Charles Weldon had a life that was bigger than life
DCPA News Center
By John Moore
December 9, 2018
The accidental actor went from a cotton field to the No. 1 song in America to a long life on the road and on stages including the Denver Center
Where do you even start to recount the life of actor, director and producer Charles Weldon?
He worked in a California cotton field until he was 17 – and a year later sang on the No. 1 hit song in America. He appeared on “The Dick Clark Show” and toured with James Brown and Fats Domino. He made his Broadway debut at 19 – less than a year after he took up acting – in a 1969 musical that starred none other than Muhammad Ali. In the 1970s, he was a self-described flower child who partied with Richard Pryor. Over the years he worked with Denzel Washington, James Earl Jones, Cicely Tyson and Alfre Woodard. Out of economic necessity, he had two long stints as a cross-country truck driver, tales from which became the basis for the DCPA Theatre Company’s world-premiere Mama Hated Diesels in 2010.
Charles Weldon Weldon never went to college. He liked to say “I studied life … at the College of Life.” The man known as much for his laugh as his long list of professional credits died of lung cancer on Friday night in New York. He was 78.
“He had a commitment to the arts, and he was adored by many for his hard work as an actor,” Lisa Mapps-Weldon, his daughter-in-law, said Saturday in announcing Weldon’s death. “The only way to describe his life is, ‘Well done.’ ”
Weldon, who called himself “the accidental actor” because all he wanted to be was a cabinet-maker, appeared in 12 DCPA Theatre Company productions over 20 years.
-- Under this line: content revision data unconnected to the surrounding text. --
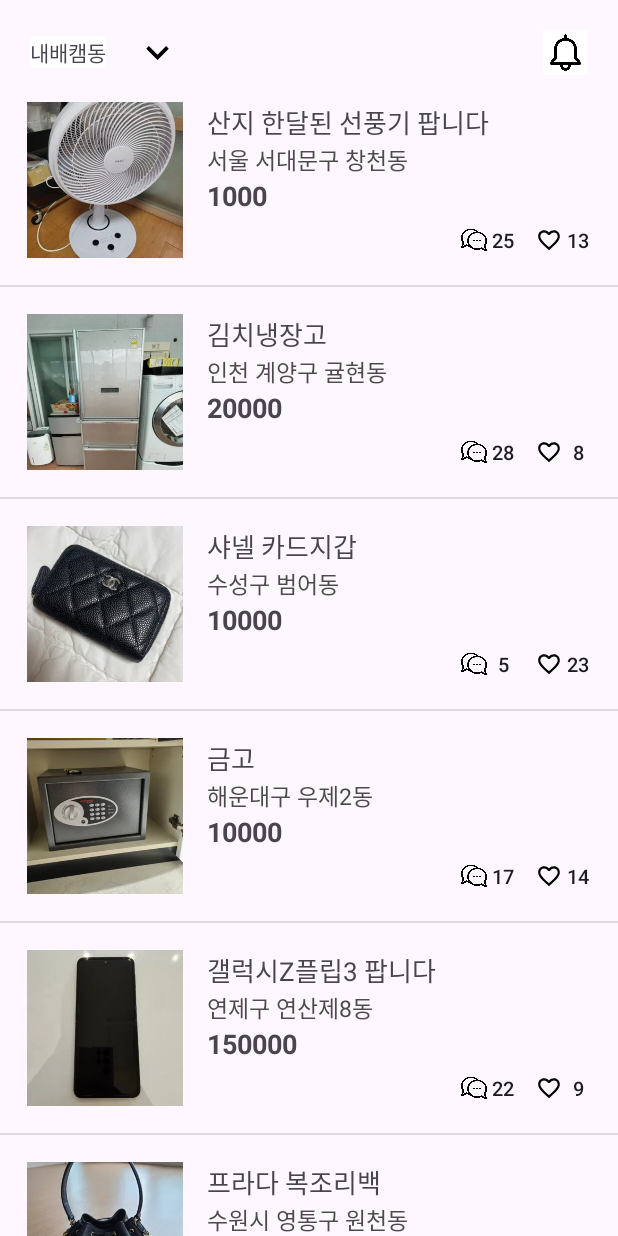
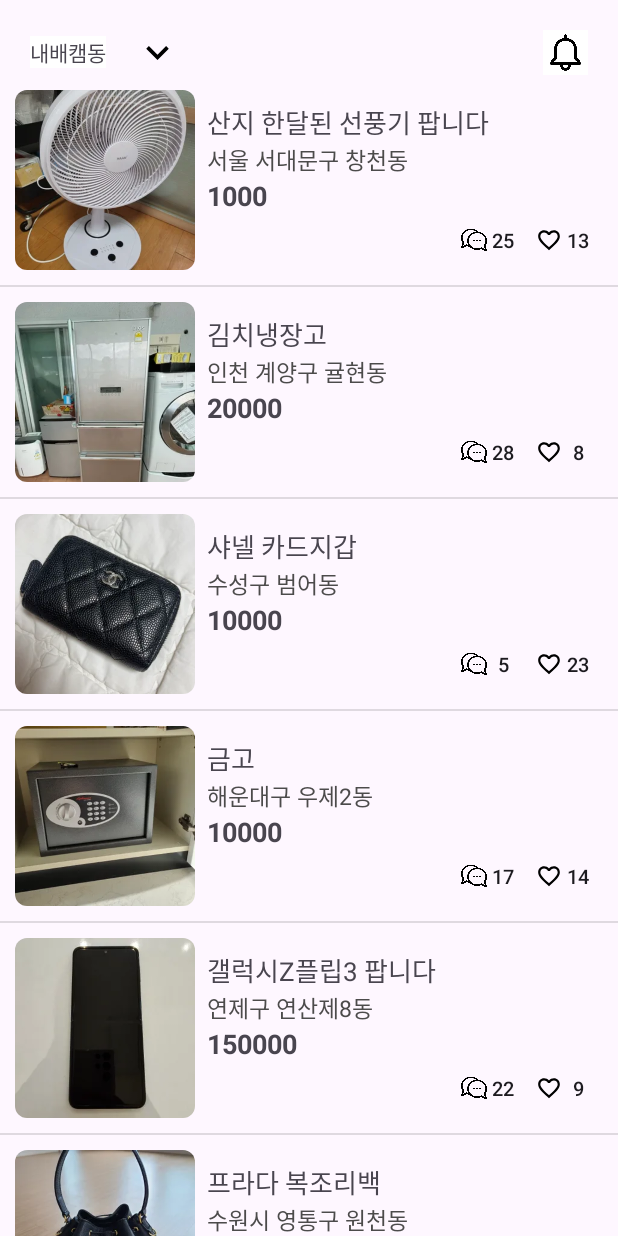
Before and after one commit to seojh5939/AdvancedMission, an Android app: the screen it shows after launch (MainPageActivity), on a phone screen of 412 x 824 dp. Run offline under Robolectric (Android 15) with nearby library versions, the phone set to English and light mode, and no system bars.

Commit message:
[DESIGN] : 🎨 RecyclerviewItem의 이미지 모서리 라운딩처리

```diff
--- a/app/src/main/java/bootcamp/sparta/myapplemarket/main/MainPageRecyclerViewAdapter.kt
+++ b/app/src/main/java/bootcamp/sparta/myapplemarket/main/MainPageRecyclerViewAdapter.kt
@@ -37,6 +37,7 @@ class MainPageRecyclerViewAdapter : RecyclerView.Adapter<MainPageRecyclerViewAda
 
         private fun initView() {
             image = binding.itemMainImage
+            image.clipToOutline = true
             title = binding.itemMainTitle
             location = binding.itemMainLocation
             price = binding.itemMainPrice
--- /dev/null
+++ b/app/src/main/res/drawable/rv_tiem_image_border.xml
@@ -0,0 +1,4 @@
+<?xml version="1.0" encoding="utf-8"?>
+<shape xmlns:android="http://schemas.android.com/apk/res/android">
+    <corners android:radius="8dp" />
+</shape>
--- a/app/src/main/res/layout/main_item_recyclerview.xml
+++ b/app/src/main/res/layout/main_item_recyclerview.xml
@@ -10,7 +10,8 @@
         android:id="@+id/item_main_image"
         android:layout_width="@dimen/thumb_image_size"
         android:layout_height="@dimen/thumb_image_size"
-        android:padding="@dimen/padding_8"
+        android:scaleType="centerCrop"
+        android:background="@drawable/rv_tiem_image_border"
         app:layout_constraintStart_toStartOf="parent"
         app:layout_constraintTop_toTopOf="parent"
         tools:src="@color/black" />
```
He won the Colorado Theatre Guild’s 2006 Henry Award for Outstanding Supporting Actor for his work in Gem of the Ocean.
“Charles was an indispensable part of the maturation of the Denver Center Theatre Company,” former Artistic Director Donovan Marley said. “As he did with so many others, Charles changed my life. I cherish him as an artist and as a dear friend.”
When the Denver Center’s Israel Hicks made history as the first director to complete the entire August Wilson canon for one theatre company in 2009, Weldon had been in six of the 10 plays. Weldon often proclaimed Hicks, who died in 2010, to be the best theatre director in America. “You can get somebody who generally knows the plays,” Weldon said. “But you really want to get someone in the trenches who can get his actors to deliver what the words truly mean. That’s what Israel does with August Wilson.”
And Hicks loved Weldon right back, longtime Denver Center Stage Manager Lyle Raper said. “What a team.”
Marley said it stuns him to think that both Hicks and are now gone. “They changed Denver— especially Denver theater — forever,” he said.
Weldon eventually completed the Wilson cycle himself at various theatres across the country. When he finally got to meet Wilson, called by many “The Black Shakespeare,” Weldon said he told him: “Thank you for my house.”
Born: 6/1/1940, Wetumka, Oklahoma, U.S.A.
Died: 12/7/2018, New York, U.S.A.
Charles Weldon’s western – actor:
Rooster Cogburn – 1975 (baliff)